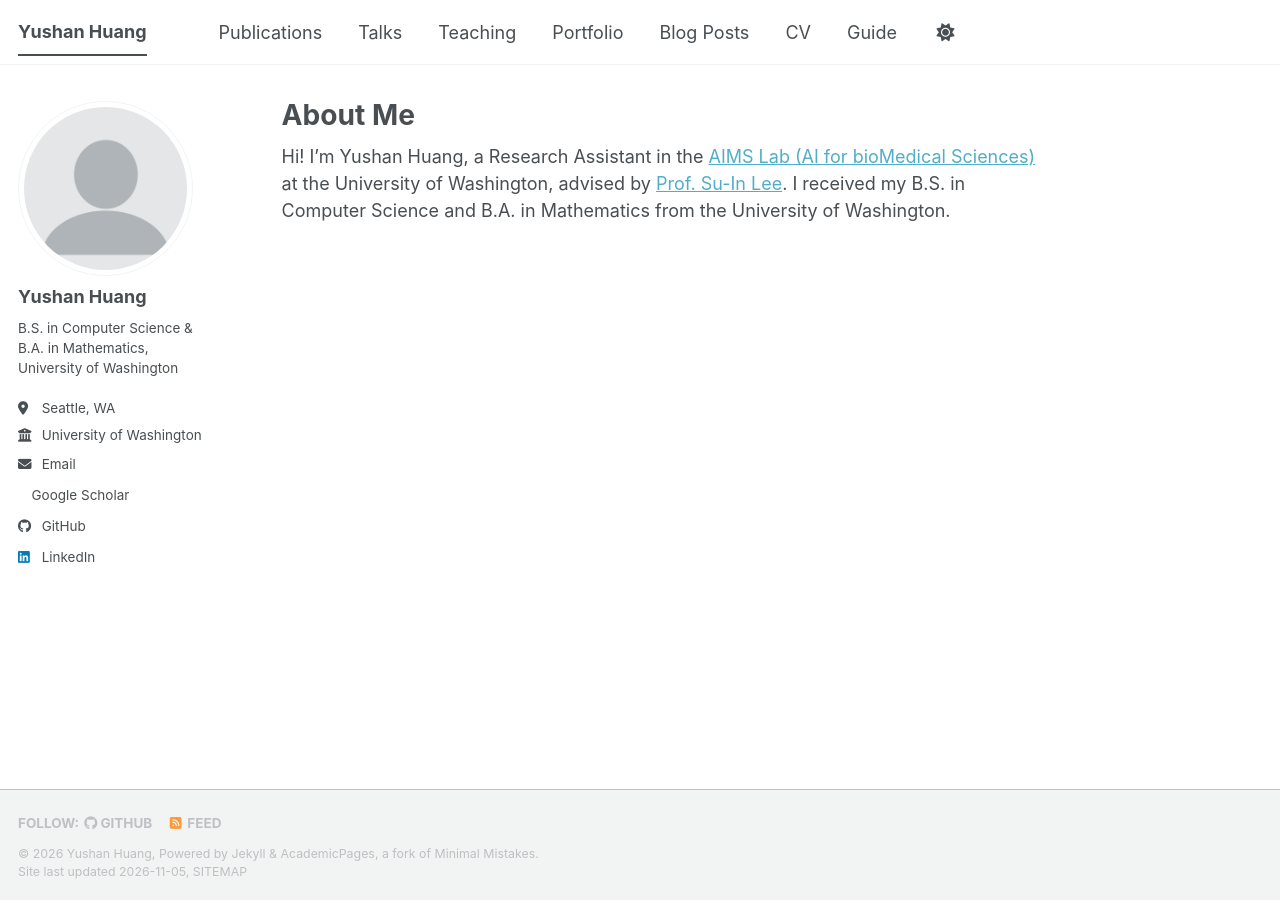
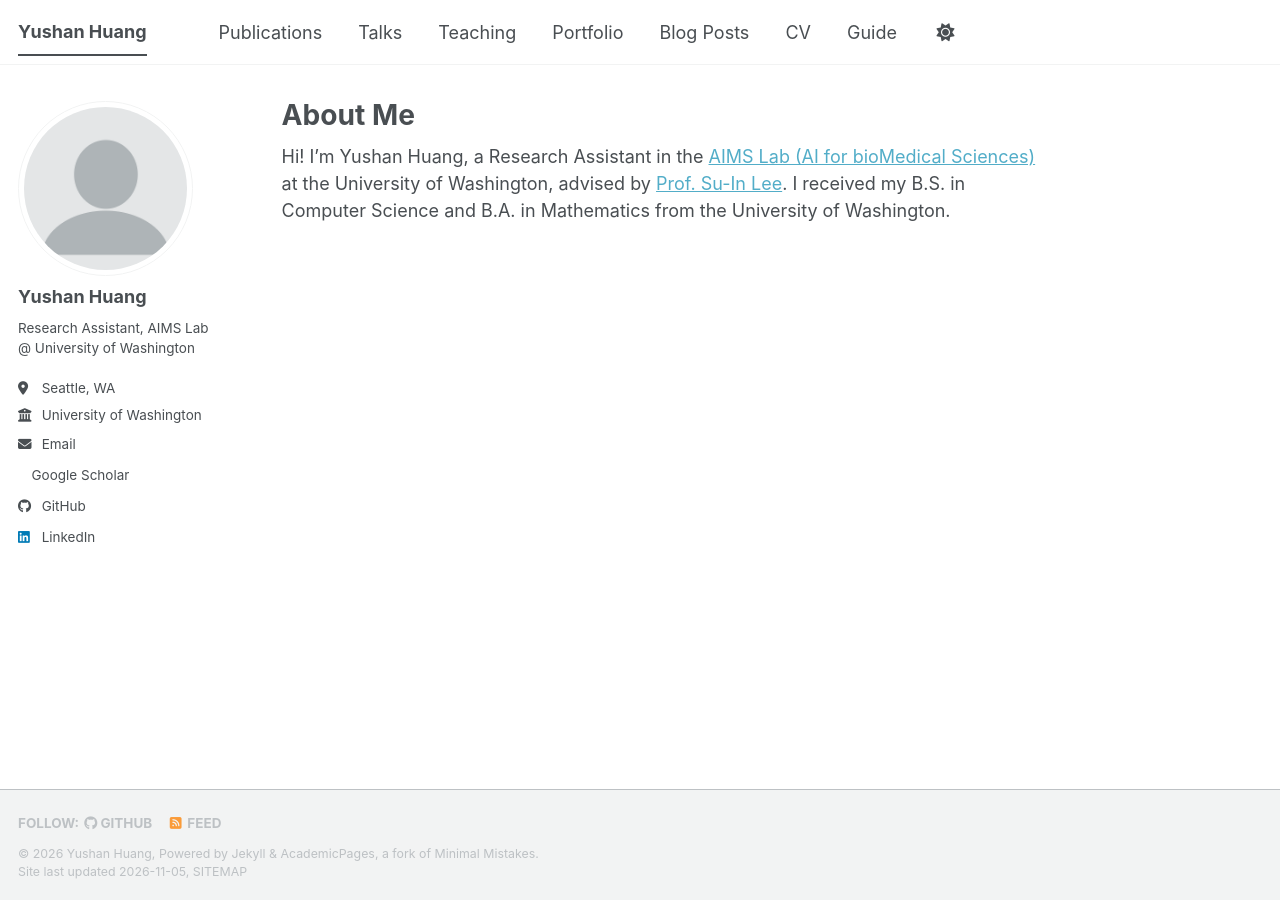
Before and after one commit to Yushan13H/personal-page, a Jekyll site: the page built from _pages/about.md, in a window 1280 px wide. Built offline with Jekyll 4.4.1, drawn with Linux system fonts in a browser that asks for light colours; a script bundle is joined from its source files by our own code; a style sheet for code colours, icons or effects is not loaded.

Commit message:
Update bio in _config.yml

```diff
--- a/_config.yml
+++ b/_config.yml
@@ -26,7 +26,7 @@ author:
   avatar           : "profile.png"
   name             : "Yushan Huang"
   pronouns         : # example: "she/her"
-  bio              : "B.S. in Computer Science & B.A. in Mathematics, University of Washington"
+  bio              : "Research Assistant, AIMS Lab @ University of Washington"
   location         : "Seattle, WA"
   employer         : "University of Washington"
   uri              : # URL
```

_ _ _ _ _ _ _

Directions for this task: The output should consist of the records above, reproduced exactly, without pictures.

Final answer:
Before and after one commit to Yushan13H/personal-page, a Jekyll site: the page built from _pages/about.md, in a window 1280 px wide. Built offline with Jekyll 4.4.1, drawn with Linux system fonts in a browser that asks for light colours; a script bundle is joined from its source files by our own code; a style sheet for code colours, icons or effects is not loaded.

Commit message:
Update bio in _config.yml

```diff
--- a/_config.yml
+++ b/_config.yml
@@ -26,7 +26,7 @@ author:
   avatar           : "profile.png"
   name             : "Yushan Huang"
   pronouns         : # example: "she/her"
-  bio              : "B.S. in Computer Science & B.A. in Mathematics, University of Washington"
+  bio              : "Research Assistant, AIMS Lab @ University of Washington"
   location         : "Seattle, WA"
   employer         : "University of Washington"
   uri              : # URL
```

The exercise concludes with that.